Dataset records:
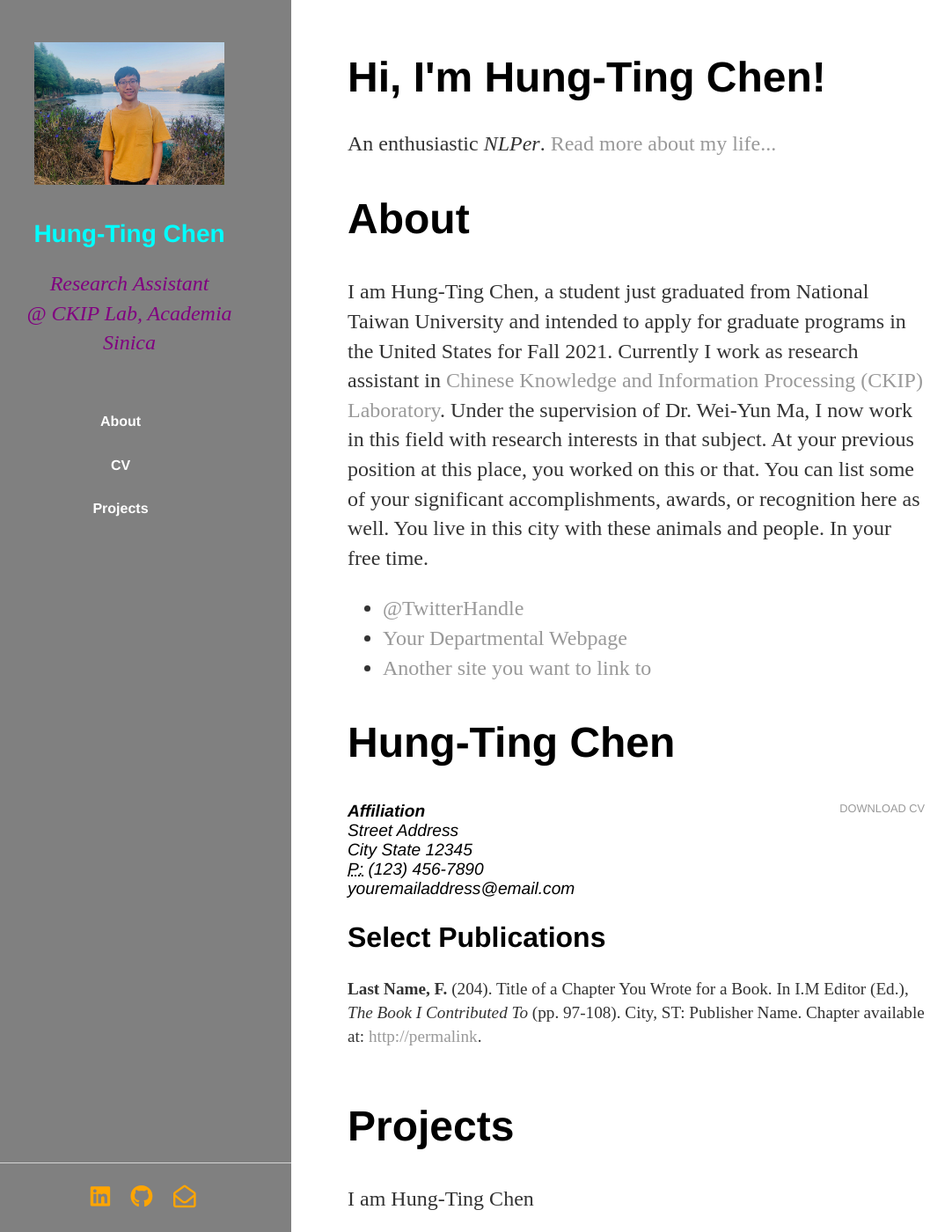
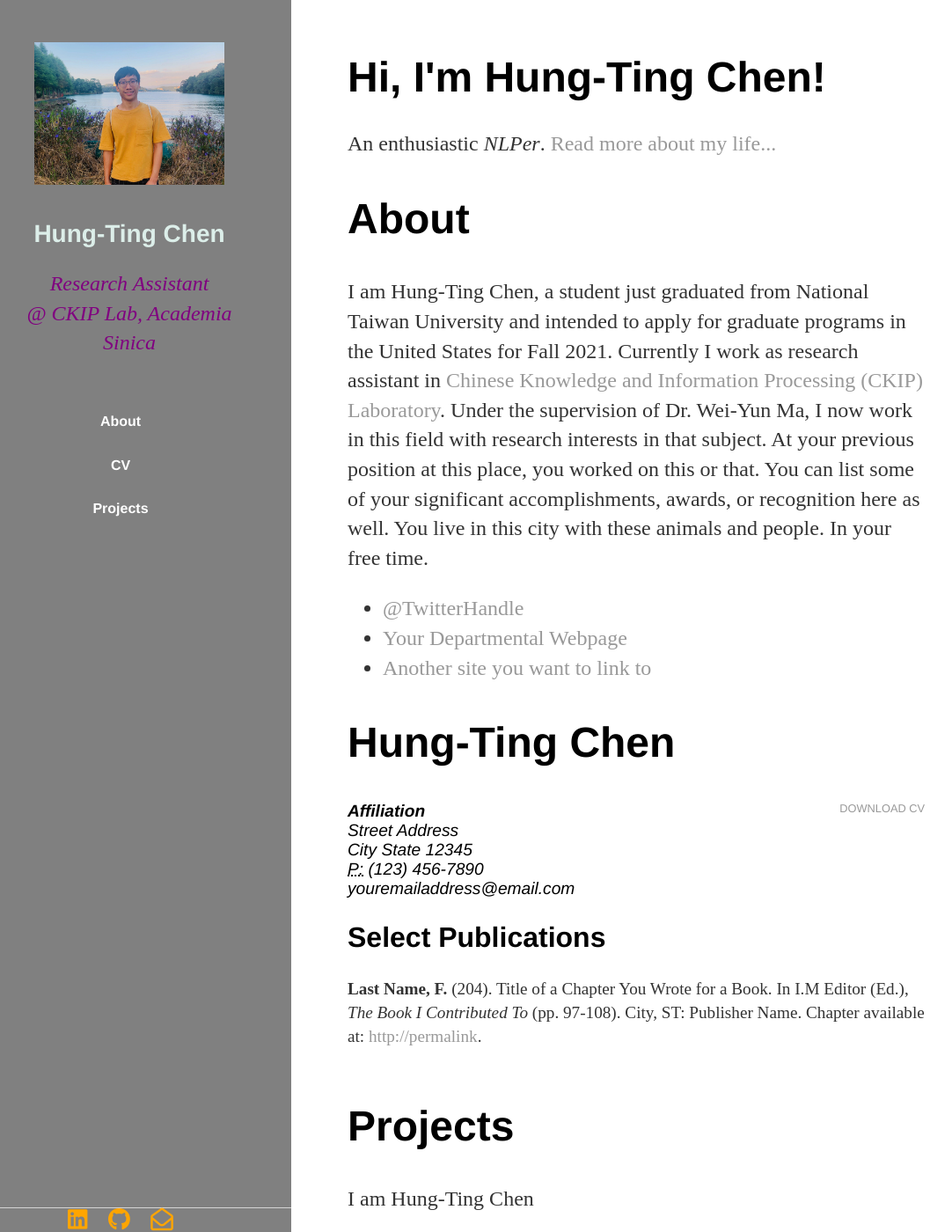
Before and after one commit to timchen0618/timchen0618.github.io, a Jekyll site: the page index.html, which Jekyll copies as it is, in a window 1280 px wide and 1400 px high. Shown: the whole window at 88% size, without its empty margins (37-1119 px from the left). Built offline with Jekyll 4.4.1, drawn with Linux system fonts in a browser that asks for light colours; nearby versions of some CDN libraries.

```diff
--- a/css/main.css
+++ b/css/main.css
@@ -91,11 +91,11 @@
     }
 
         #header h1, #header h2, #header h3, #header h4, #header h5, #header h6 {
-            color: #00ffff;
+            color: #DCEEE9;
         }
 
             #header h1 a, #header h2 a, #header h3 a, #header h4 a, #header h5 a, #header h6 a {
-                color: #00ffff;
+                color: #DCEEE9;
             }
 
         #header header p {
@@ -142,7 +142,7 @@
             flex-shrink: 0;
             bottom: 0;
             left: 0;
-            padding: 2em;
+            padding: 0em;
             width: 100%;
         }
 
```
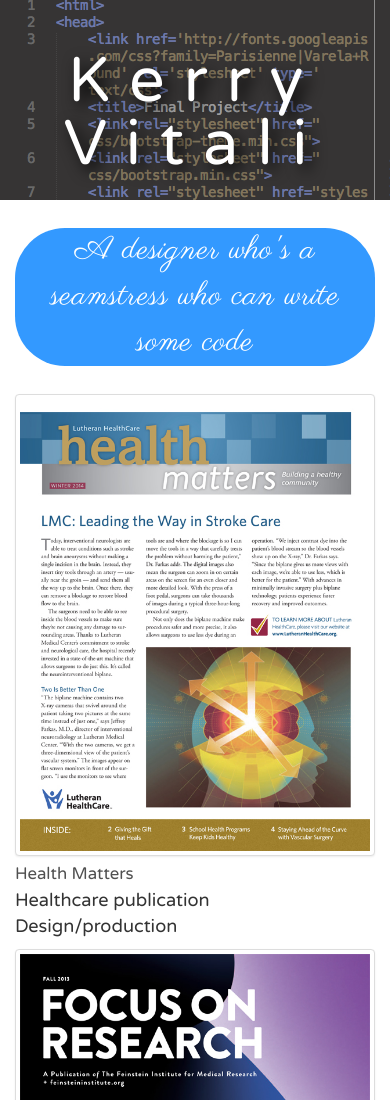
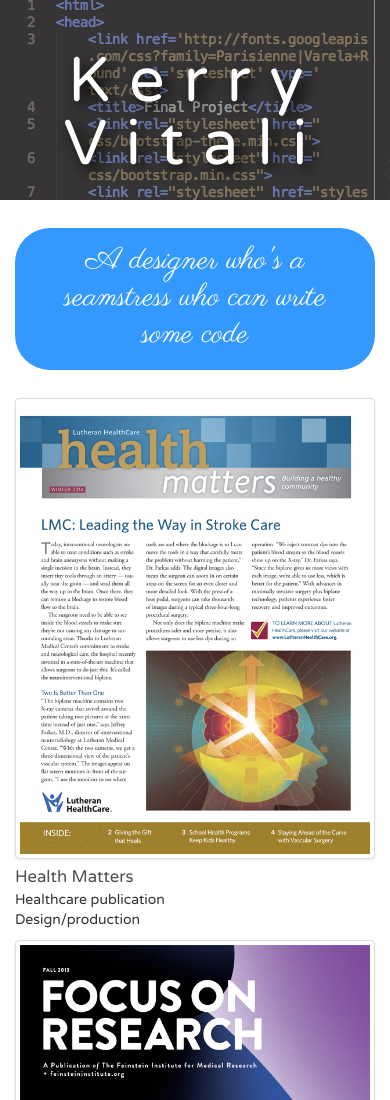
Before and after one commit to Viteen/Viteen.github.io, a plain HTML site: page index.html in a window 390 px wide. Shown: the top 1100 px of the page. Drawn offline with Linux system fonts and the light colour scheme.

Commit message:
Sunday at 9pm

```diff
--- a/index.html
+++ b/index.html
@@ -136,7 +136,7 @@
 					<div class="thumbnail">
 						<img src="images/quilt.png">
 					</div>
-					<span class="season">Textile Design ~ <br>The Scarlet Letter quilt</span></br>
+					<span class="season">Textile Design ~ The Scarlet Letter quilt</span></br>
 				<p>Designer/creator</p>
 				</div>
 			    <div class="col-md-6">
@@ -187,7 +187,7 @@
     		<div class="col-md-6">
 			   <h2>About</h2>
 			   		<div class="bio">
-				      I am a graphic designer with over 10 years experience with an emphasis on publication and textbook design. I am also a seamstress ~ I design and sew aprons, hats, bags, quilts and clothing.I most recently took on HTML5 and CSS3 in the Fall 2013 class at The Starter League.
+				      I am a graphic designer who loves a challenge: I most recently took on HTML5 and CSS3 in the Fall 2013 class at The Starter League.  Years of print experience with an emphasis on publication and textbook design. I am also a seamstress ~ I design and sew aprons, hats, bags, quilts and clothing.
 			  		</div>
     		</div>
 
--- a/styles.css
+++ b/styles.css
@@ -18,7 +18,6 @@
   border-radius: 50px;
   padding: 4px 0 4px 0;
   color: white;
-  letter-spacing: .02em;
 }
 
 .heading {
@@ -90,8 +89,10 @@ h2 {
   font-size: 3em;
 }
 .subhead {
-  font-size: 2.3em;
-  padding: 0 1em 0 1em;
+  font-size: 2.2em;
+  line-height: 120%;
+  border-radius: 35px;
+  padding: .5em 1em .5em 1em;
 }
 .col-md-4 .season {
   font-size: 1.2em;
@@ -111,5 +112,8 @@ h2 {
   color: #505050;
   margin: .5em 0 0 0;
 }
+p {
+  font-size: 1em;
+}
 
 }
```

▸ YOUR OBJECTIVE
A faithful copy of every record is required, with no pictures included.

▸ REPLY TO THE TASK
Before and after one commit to timchen0618/timchen0618.github.io, a Jekyll site: the page index.html, which Jekyll copies as it is, in a window 1280 px wide and 1400 px high. Shown: the whole window at 88% size, without its empty margins (37-1119 px from the left). Built offline with Jekyll 4.4.1, drawn with Linux system fonts in a browser that asks for light colours; nearby versions of some CDN libraries.

```diff
--- a/css/main.css
+++ b/css/main.css
@@ -91,11 +91,11 @@
     }
 
         #header h1, #header h2, #header h3, #header h4, #header h5, #header h6 {
-            color: #00ffff;
+            color: #DCEEE9;
         }
 
             #header h1 a, #header h2 a, #header h3 a, #header h4 a, #header h5 a, #header h6 a {
-                color: #00ffff;
+                color: #DCEEE9;
             }
 
         #header header p {
@@ -142,7 +142,7 @@
             flex-shrink: 0;
             bottom: 0;
             left: 0;
-            padding: 2em;
+            padding: 0em;
             width: 100%;
         }
 
```
Before and after one commit to Viteen/Viteen.github.io, a plain HTML site: page index.html in a window 390 px wide. Shown: the top 1100 px of the page. Drawn offline with Linux system fonts and the light colour scheme.

Commit message:
Sunday at 9pm

```diff
--- a/index.html
+++ b/index.html
@@ -136,7 +136,7 @@
 					<div class="thumbnail">
 						<img src="images/quilt.png">
 					</div>
-					<span class="season">Textile Design ~ <br>The Scarlet Letter quilt</span></br>
+					<span class="season">Textile Design ~ The Scarlet Letter quilt</span></br>
 				<p>Designer/creator</p>
 				</div>
 			    <div class="col-md-6">
@@ -187,7 +187,7 @@
     		<div class="col-md-6">
 			   <h2>About</h2>
 			   		<div class="bio">
-				      I am a graphic designer with over 10 years experience with an emphasis on publication and textbook design. I am also a seamstress ~ I design and sew aprons, hats, bags, quilts and clothing.I most recently took on HTML5 and CSS3 in the Fall 2013 class at The Starter League.
+				      I am a graphic designer who loves a challenge: I most recently took on HTML5 and CSS3 in the Fall 2013 class at The Starter League.  Years of print experience with an emphasis on publication and textbook design. I am also a seamstress ~ I design and sew aprons, hats, bags, quilts and clothing.
 			  		</div>
     		</div>
 
--- a/styles.css
+++ b/styles.css
@@ -18,7 +18,6 @@
   border-radius: 50px;
   padding: 4px 0 4px 0;
   color: white;
-  letter-spacing: .02em;
 }
 
 .heading {
@@ -90,8 +89,10 @@ h2 {
   font-size: 3em;
 }
 .subhead {
-  font-size: 2.3em;
-  padding: 0 1em 0 1em;
+  font-size: 2.2em;
+  line-height: 120%;
+  border-radius: 35px;
+  padding: .5em 1em .5em 1em;
 }
 .col-md-4 .season {
   font-size: 1.2em;
@@ -111,5 +112,8 @@ h2 {
   color: #505050;
   margin: .5em 0 0 0;
 }
+p {
+  font-size: 1em;
+}
 
 }
```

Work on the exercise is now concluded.